> _YOUR OBJECTIVE_
Return the entries exactly. Images are not part of the copy.

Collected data
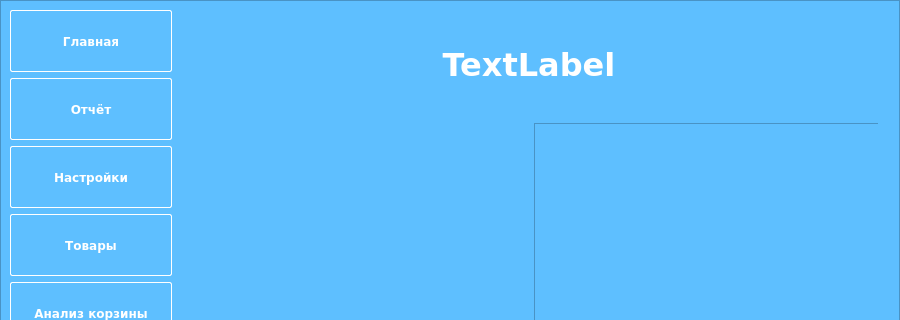
The window that design_dev.ui (miptivan/data_desktop) describes before a commit, drawn with Qt 5; both pictures show x 0 to 900 and y 0 to 320 of the 900 by 700 pixel window.
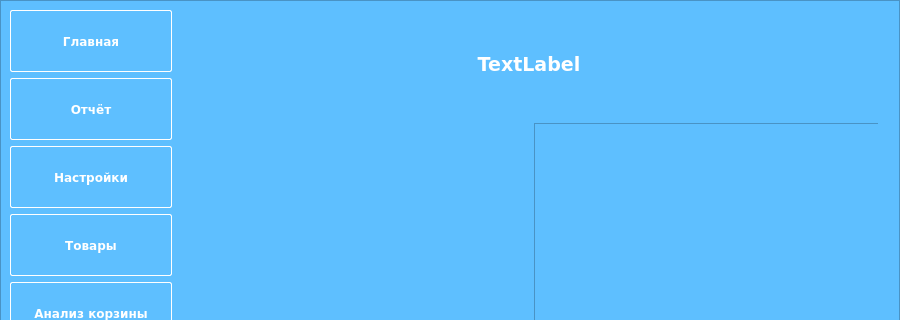
The same window after the commit. The open tabs and pages were chosen to show the change. Custom widgets are drawn as their Qt base class.

Commit message: resize text to 14

Patch:
```diff
--- a/design_dev.ui
+++ b/design_dev.ui
@@ -1419,7 +1419,7 @@
              <property name="font">
               <font>
                <family>Verdana</family>
-               <pointsize>24</pointsize>
+               <pointsize>14</pointsize>
                <weight>75</weight>
                <bold>true</bold>
               </font>
```
Left out of the diff: 2 changed lines with no effect on the pictures.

> _SOLUTION TO THIS PROBLEM_
The window that design_dev.ui (miptivan/data_desktop) describes before a commit, drawn with Qt 5; both pictures show x 0 to 900 and y 0 to 320 of the 900 by 700 pixel window.
The same window after the commit. The open tabs and pages were chosen to show the change. Custom widgets are drawn as their Qt base class.

Commit message: resize text to 14

Patch:
```diff
--- a/design_dev.ui
+++ b/design_dev.ui
@@ -1419,7 +1419,7 @@
              <property name="font">
               <font>
                <family>Verdana</family>
-               <pointsize>24</pointsize>
+               <pointsize>14</pointsize>
                <weight>75</weight>
                <bold>true</bold>
               </font>
```
Left out of the diff: 2 changed lines with no effect on the pictures.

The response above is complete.